In advertising, particularly at a small agency, we tend to think of consumers as a demographic. Males, ages 18–34. Females, ages 65–80. Young moms. Millennials. But according to the speakers at FutureM, that’s the wrong way of doing it.
As humans, we don’t like being thought of as part of a demographic. We want to be thought of as individuals. And when a brand treats us as such, we trust and respect them more.
During his Keynote at FutureM two weeks ago, Ram Krishnan, CMP & SVP of Fritolay, said marketers must create personalized experience for consumers, as understood through 6 main layers of data: search, location, purchase, social, interest and content.
We must understand our audience to give them the content they want.
Krishnan spoke about the Cheetos Project TP campaign, where they tracked social media conversations from previous Halloweens to gather information on what people were interested in, and tailor their campaign to something that would actually work. He also talked about how Doritos took on the trend of emojis by creating ads Facebook, using emojis tailored to individuals’ interests. And you know what? People responded to it.

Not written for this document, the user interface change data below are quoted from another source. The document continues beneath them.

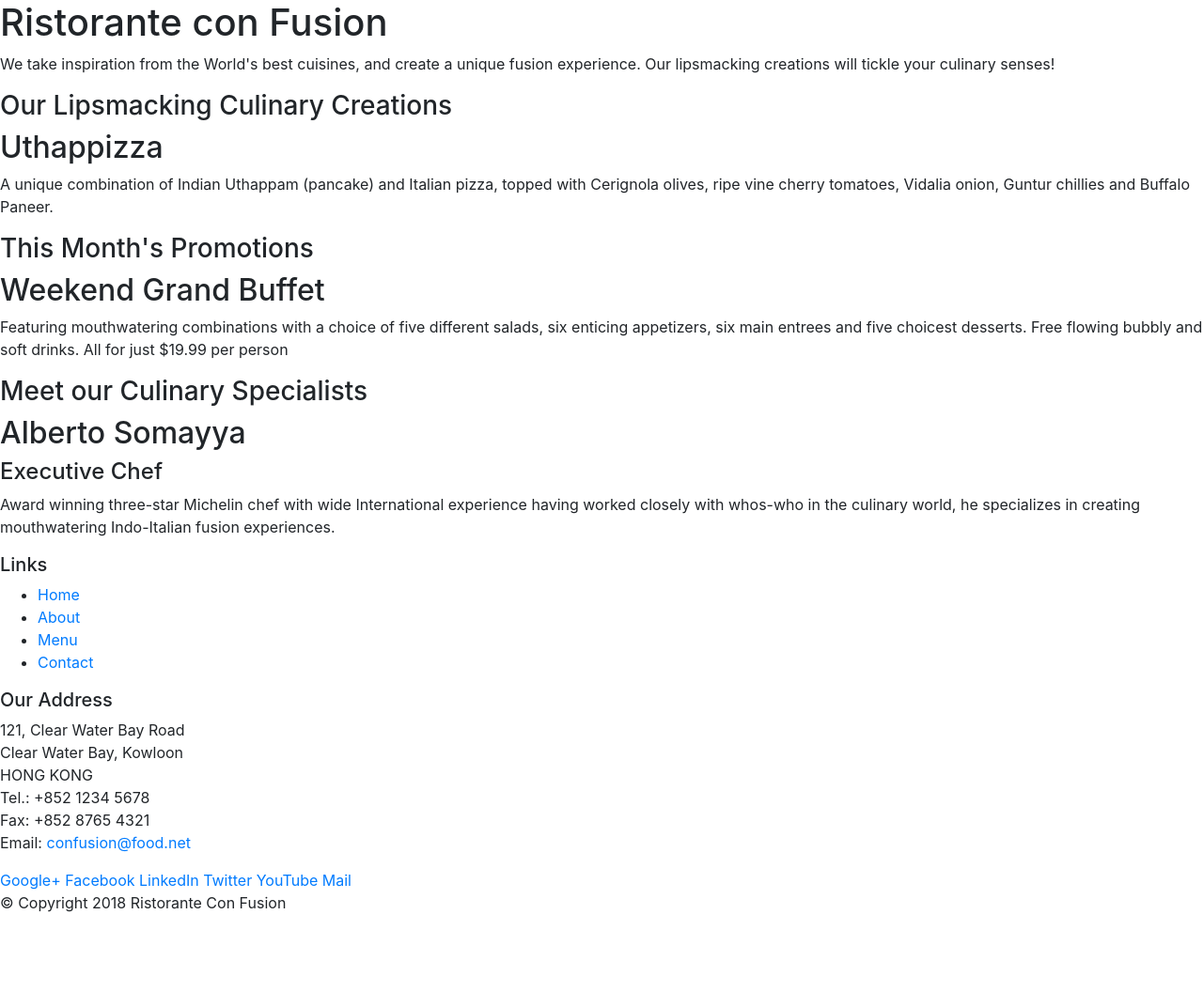
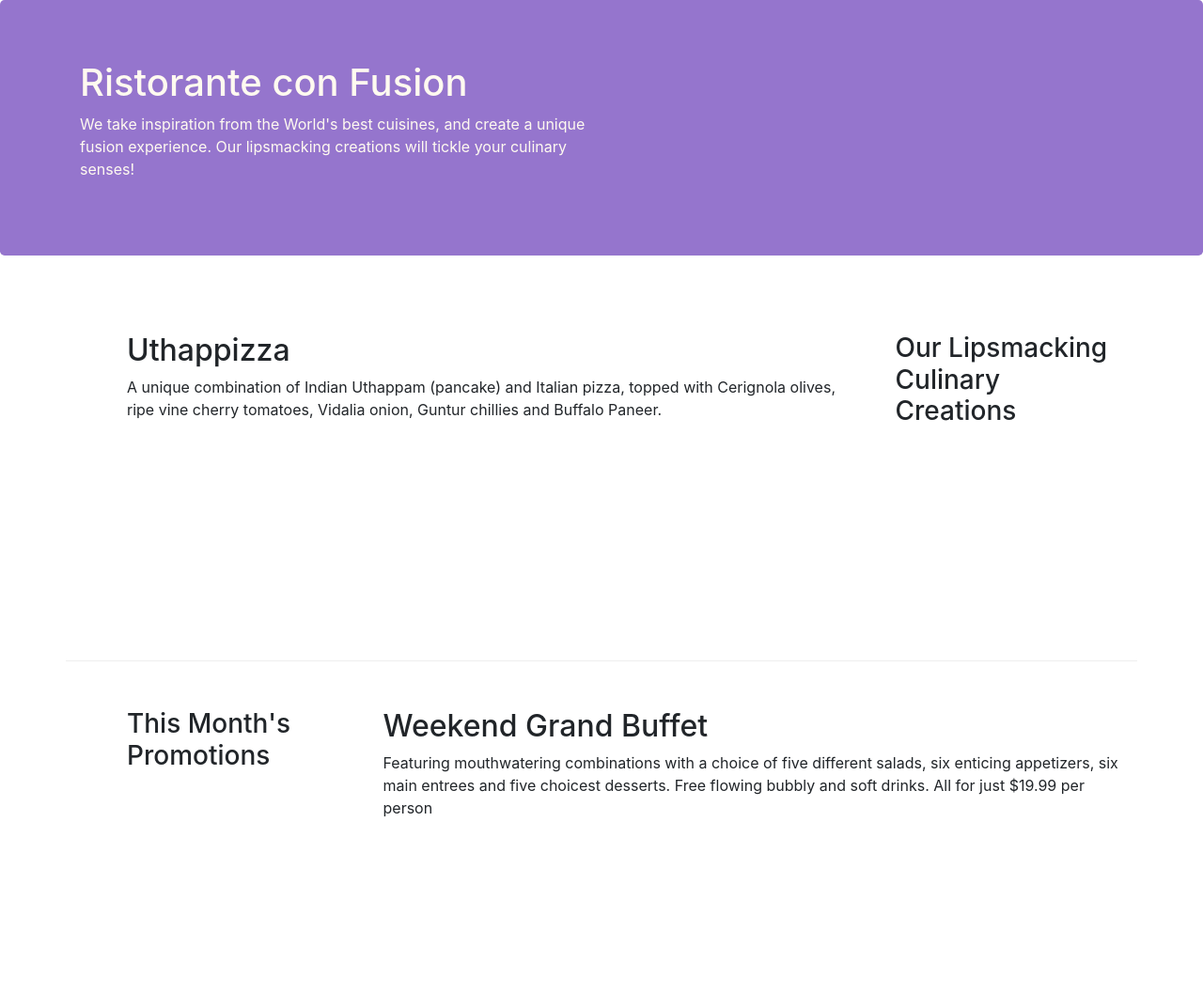
Before and after one commit to p50048382/coursera-full-stack, a website: page index.html in a window 1280 px wide. Shown: the top 1056 px of the page at 94% size. Before the commit the page ends 989 px from the top, so only its background shows below. Drawn offline with nearby package versions, Linux system fonts and the light colour scheme.

Commit message:
week1 completed

```diff
--- /dev/null
+++ b/css/styles.css
@@ -0,0 +1,30 @@
+.row-header{
+    margin: 0px auto;
+    padding: 0px auto;
+}
+
+.row-content{
+    margin: 0px auto;
+    padding : 50px 0px 50px 50px;
+    border-bottom: 1px ridge;
+    min-height: 400px;
+}
+
+.footer{
+    background-color: #d1c4e9;
+    margin: 0px auto;
+    padding : 20px 0px 20px 0px;
+}
+
+.jumbotron{
+    padding: 70px 30px 70px 30px;
+    margin: 0px auto;
+    background: #9575CD !important;
+    color: floralwhite;
+}
+
+.address{
+    font-size: 80%;
+    margin:0px;
+    color: #0f0f0f;
+}
--- a/index.html
+++ b/index.html
@@ -6,51 +6,52 @@
     <meta name="viewport" content="width=device-width, initial-scale=1.0, shrink-to-fit=no">
     <meta http-equiv="X-UA-Compatible" content="ie=edge">
     <title>Ristorante Con Fusion</title>
+    <link rel="stylesheet" href="css/styles.css">
     <link rel="stylesheet" href="node_modules/bootstrap/dist/css/bootstrap.min.css">
 </head>
 
 <body>
 
-    <header>
-        <div>
-            <div>
-                <div>
+    <header class="jumbotron">
+        <div class="container">
+            <div class="row row-header">
+                <div class="col-12 col-sm-6">
                     <h1>Ristorante con Fusion</h1>
                     <p>We take inspiration from the World's best cuisines, and create a unique fusion experience. Our lipsmacking creations will tickle your culinary senses!</p>
                 </div>
-                <div>
+                <div class="col-12 col-sm">
                 </div>
             </div>
         </div>
     </header>
 
-    <div>
-        <div>
-            <div>
+    <div class="container">
+        <div class="row row-content">
+            <div class="col-12 col-sm-4 order-sm-last col-md-3 align-items-center">
                 <h3>Our Lipsmacking Culinary Creations</h3>
             </div>
-            <div>
+            <div class="col col-sm order-sm-first col-md">
                 <h2>Uthappizza</h2>
                 <p>A unique combination of Indian Uthappam (pancake) and Italian pizza, topped with Cerignola olives, ripe vine cherry tomatoes, Vidalia onion, Guntur chillies and Buffalo Paneer.</p>
             </div>
         </div>
 
 
-        <div>
-            <div>
-                <h3>This Month's Promotions</h3>
+        <div class="row row-content">
+            <div class="col-12 col-sm-4 col-md-3 align-items-center">
+              <h3>This Month's Promotions</h3>
             </div>
-            <div>
+            <div class="col col-sm col-md">
                 <h2>Weekend Grand Buffet</h2>
                 <p>Featuring mouthwatering combinations with a choice of five different salads, six enticing appetizers, six main entrees and five choicest desserts. Free flowing bubbly and soft drinks. All for just $19.99 per person </p>
             </div>
         </div>
 
-        <div>
-            <div>
+        <div class="row row-content">
+            <div class="col-12 col-sm-4 order-sm-last col-md-3 align-items-center">
                 <h3>Meet our Culinary Specialists</h3>
             </div>
-            <div>
+            <div class="col col-sm order-sm-first col-md">
                 <h2>Alberto Somayya</h2>
                 <h4>Executive Chef</h4>
                 <p>Award winning three-star Michelin chef with wide International experience having worked closely with whos-who in the culinary world, he specializes in creating mouthwatering Indo-Italian fusion experiences. </p>
@@ -58,19 +59,19 @@
         </div>
     </div>
 
-    <footer>
-        <div>
-            <div>
-                <div>
+    <footer class="footer">
+        <div class="container ">
+            <div class="row">
+                <div class="col-4 offset-1 col-sm-2">
                     <h5>Links</h5>
-                    <ul>
+                    <ul class="list-unstyled">
                         <li><a href="#">Home</a></li>
                         <li><a href="#">About</a></li>
                         <li><a href="#">Menu</a></li>
                         <li><a href="#">Contact</a></li>
                     </ul>
                 </div>
-                <div>
+                <div class="col-7 col-sm-5">
                     <h5>Our Address</h5>
                     <address>
 		              121, Clear Water Bay Road<br>
@@ -81,8 +82,8 @@
 		              Email: <a href="mailto:confusion@food.net">confusion@food.net</a>
 		           </address>
                 </div>
-                <div>
-                    <div>
+                <div class="col-12 col-sm-4 align-self-center">
+                    <div class="text-center">
                         <a href="http://google.com/+">Google+</a>
                         <a href="http://www.facebook.com/profile.php?id=">Facebook</a>
                         <a href="http://www.linkedin.com/in/">LinkedIn</a>
@@ -92,8 +93,8 @@
                     </div>
                 </div>
            </div>
-           <div>
-                <div>
+           <div class="row  justify-content-center">
+                <div class="col-auto ">
                     <p>© Copyright 2018 Ristorante Con Fusion</p>
                 </div>
            </div>
```
Also changed, not shown: week1.png (added).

In her workshop “Everything You’re Doing Wrong With Your Pitch & How To Fix It,” Tamsen Webster of TedX emphasized the same. Webster explained the necessary concept of sender orientation; when pitching or presenting, she said, we should think about what makes sense not to us, but to our individual investors/ clients. Everything from formatting, to order, to highlighted features should attract the individual it reaches.
According to Nondini Naqui in her panel, “Beyond Posters & Toasters,” that’s how Society of Grownups gained so much success. When MassMutual went out to research how to sell more life insurance, they found out younger people weren’t even looking for life insurance — they needed help with too much else. Society of Grownups is tailored to the individual by helping them accomplish what they want to accomplish, and it’s working because of that (and because of their awesome branding).
And the GenZ-ers, during their panel, confirmed it all. They talked about how they want to be treated as human by brands, and how they only want content that applies to them. Everything else, one said, was just clutter. “We don’t want to be classified…put in boxes,” another said. “We aren’t all the same.”
So maybe now with mobile being the main medium and targeting becoming easier each year, we can start moving toward the idea of individual advertising. Will it change the way marketers and advertisers have to do things? Probably. But change for the better has to start somewhere. And as Brian David Johnson, Futurist at Intel said, “Crazy ideas are only crazy until someone figures out their genius.”
Written by Lauren Beader